In a 2019 survey, 42% of organisations that had experienced an external attack blamed the incident on a software security flaw.

Smart software development teams know the importance of implementing “security by design” from the early stages of the SDLC. This approach, radically different from the security as an afterthought approach practiced earlier, focuses on proactively preventing cybersecurity breaches, rather than reactively remediating them, thus enabling dev teams to create secure software from the outset. One of the most effective ways to leverage the security by design approach early in the SDLC is threat modeling.

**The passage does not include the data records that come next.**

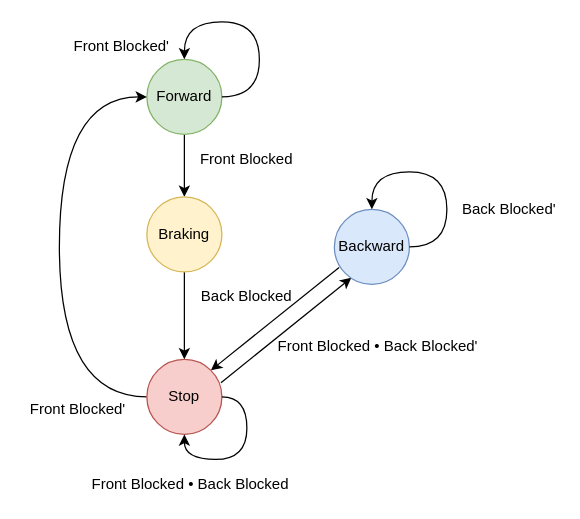
Before: docs/presentation/drawio/finite-state-machine.drawio in Stykk-Gruppen/rts-project, a draw.io diagram. Source tidied: cells renumbered, new cells numbered last; positions are measured from the earlier drawing's top-left corner, leaving out a move shared by most shapes. Both pictures are drawn from the tidied source at 125%, with x=0, y=0 at pixel (21, 21).
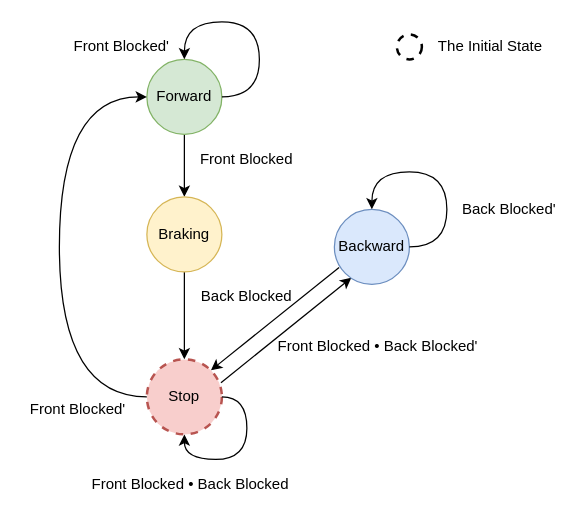
The same diagram, later.

Commit message (it also covers changes not shown here):
Updated fsm drawing to point out the inital state

What changed in the source:
```diff
@@
-    <mxCell id="8" value="Stop" style="ellipse;whiteSpace=wrap;html=1;fillColor=#f8cecc;strokeColor=#b85450;" parent="1" vertex="1">
+    <mxCell id="8" value="Stop" style="ellipse;whiteSpace=wrap;html=1;fillColor=#f8cecc;strokeColor=#b85450;dashed=1;strokeWidth=2;" parent="1" vertex="1">
       <mxGeometry x="100" y="270" width="60" height="60" as="geometry" />
     </mxCell>
@@
+    <mxCell id="21" style="ellipse;whiteSpace=wrap;html=1;dashed=1;strokeWidth=2;" parent="1" vertex="1">
+      <mxGeometry x="300" y="10" width="20" height="20" as="geometry" />
+    </mxCell>
+    <mxCell id="22" value="The Initial State" style="text;html=1;strokeColor=none;fillColor=none;align=center;verticalAlign=middle;whiteSpace=wrap;rounded=0;dashed=1;" parent="1" vertex="1">
+      <mxGeometry x="320" y="10" width="110" height="20" as="geometry" />
+    </mxCell>
```
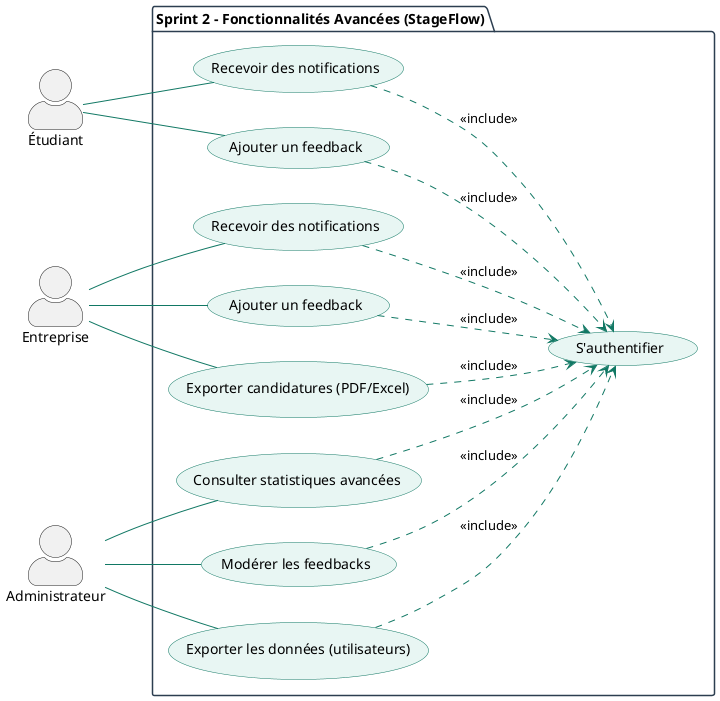
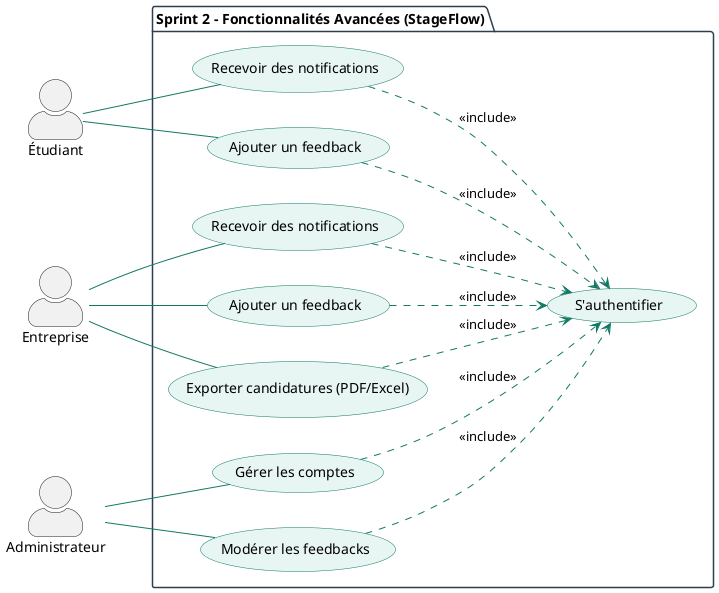
@startuml StageFlow_Sprint2
left to right direction
skinparam actorStyle awesome

skinparam package {
    BackgroundColor White
    BorderColor #2C3E50
}

skinparam usecase {
    BackgroundColor #E8F6F3
    BorderColor #117864
    ArrowColor #117864
}

actor "Étudiant" as E
actor "Entreprise" as Ent
actor "Administrateur" as Admin


package "Sprint 2 – Fonctionnalités Avancées (StageFlow)" {

    ' ========================
    ' Améliorations Étudiant
    ' ========================

        usecase "Recevoir des notifications" as UC1
        usecase "Ajouter un feedback" as UC6

    E -- UC1
    E -- UC6


    ' ========================
    ' Améliorations Entreprise
    ' ========================
        usecase "Recevoir des notifications" as UC2
        usecase "Ajouter un feedback" as UC7


    Ent -- UC2
    Ent -- UC7
    usecase "Exporter candidatures (PDF/Excel)" as UC4
    Ent -- UC4



    ' ========================
    ' Améliorations Administrateur
    ' ========================
-         usecase "Consulter statistiques avancées" as UC3
+         usecase "Gérer les comptes" as UC3
        usecase "Modérer les feedbacks" as UC8

    Admin -- UC3
    Admin -- UC8
-     usecase "Exporter les données (utilisateurs)" as UC5
-     Admin -- UC5

    usecase "S'authentifier" as Auth

UC1 ..> Auth : <<include>>
UC2 ..> Auth : <<include>>
UC3 ..> Auth : <<include>>
UC4 ..> Auth : <<include>>
- UC5 ..> Auth : <<include>>
UC6 ..> Auth : <<include>>
UC7 ..> Auth : <<include>>
UC8 ..> Auth : <<include>>

}

@enduml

This involves systematically analyzing, from an attacker’s perspective, any potential threats to the org’s applications, systems, or other assets like confidential data or intellectual property. Continuous and consistent threat modeling using a model like STRIDE (Spoofing, Tampering, Repudiation, Information Disclosure, Denial of Service, and Elevation of Privileges) or PASTA (Process for Attack Simulation and Threat Analysis) is a great way to strengthen the org’s DevSecOps culture, drive effective security measures, and lower remediation costs.

Even so, many organisations face challenges in implementing it in practice. Here are five of the most common.

Threat Modeling Process Saturation

Numerous threat modeling processes are available, which frequently leads to confusion, especially for teams lacking an experienced security expert. This makes it difficult to judge the various processes, and select the right one to drive cyber defence priorities. The wrong choice can lead to inadequate or inappropriate cybersecurity investment. Equally worrying, it may lead to overconfidence in the organization’s security posture and risk mitigation capabilities, which increases its vulnerability to attacks.

Some teams also struggle to validate their threat model. When they don’t know how to effectively mitigate the threats they find, threats are left unaddressed, once again increasing the risk of attack.

Non-monolithic, scaled-up applications

Threat modeling is easier to do for simple, monolithic applications, when there is little reliance on external entities, or when a consumable view of the computing ecosystem is available. But today’s applications are anything but simple. As they’re scaled up and migrated to the cloud, the application team is often responsible for full-stack management. This is a complete departure from previous legacy deployments, where IT completely managed the application’s physical servers and networking infrastructure. The threat model must account for these additional infrastructure-related responsibilities, scope changes, expanded topologies, and associated risks, which is not always easy for a Dev team to do.

More entry points and trust boundaries that are not recognized

With most cloud service providers, including popular ones like AWS, there are many entry points that are not recognised. These include a publicly-exposed management plane, APIs and services.

This means, many entry points can be accessed from the Internet, including API gateways that allow cross-account invokes, Lambda functions that can be invoked by bad actors with Invoke IAM permission, S3 buckets with public endpoints, and attackers that can directly inject malicious events into the SQS event queue. Consequently, the Data Flow Diagrams (DFDs) and Process Flow Diagrams (PFDs) used to model threats, and better understand how bad actors can gain access to an asset, are significantly more complex than they would be with known entry points.

Abuse of authentication tokens

An attacker that possesses a properly permissioned authentication token can easily threaten a cloud service provider’s publicly-exposed control plane. For example, in AWS, temporary authentication tokens are transferable, and can be used outside the application environment. An information leak can potentially expose an authenticated session token to bypass security safeguards and mitigating controls, and provide a bad actor access to something they shouldn’t be able to access otherwise. Thus, what was once considered a “low-risk” information leak now carries a higher severity, and therefore requires appropriate representation and analysis in the org’s threat model.

Difficulties breaking down threats and predicting actual risk

It can be difficult to determine high-level threats, and break them down into sub- threats that can be more easily addressed. Another challenging aspect is identifying the failure conditions that could lead to the realisation of these threats. An understanding of these conditions can provide a deeper understanding of the likelihood and criticality of the threat, and also support the org’s risk mitigation efforts.

A completed threat model should support risk mitigation, and provide the right framework and techniques for robust application security testing, so the team can more effectively predict possible attack scenarios.

Conclusion

Over 70% of security vulnerabilities exist at the application layer. Threat modeling provides an effective way to lower the probability that they could compromise the org’s security posture. However, many teams still struggle to extract the most value from threat modeling.

Make threat modeling an invaluable part of your org’s DevSecOps culture. Talk to the threat modeling experts from Packetlabs for a free, no-obligation quote. To know more about our cybersecurity consulting services, visit our website.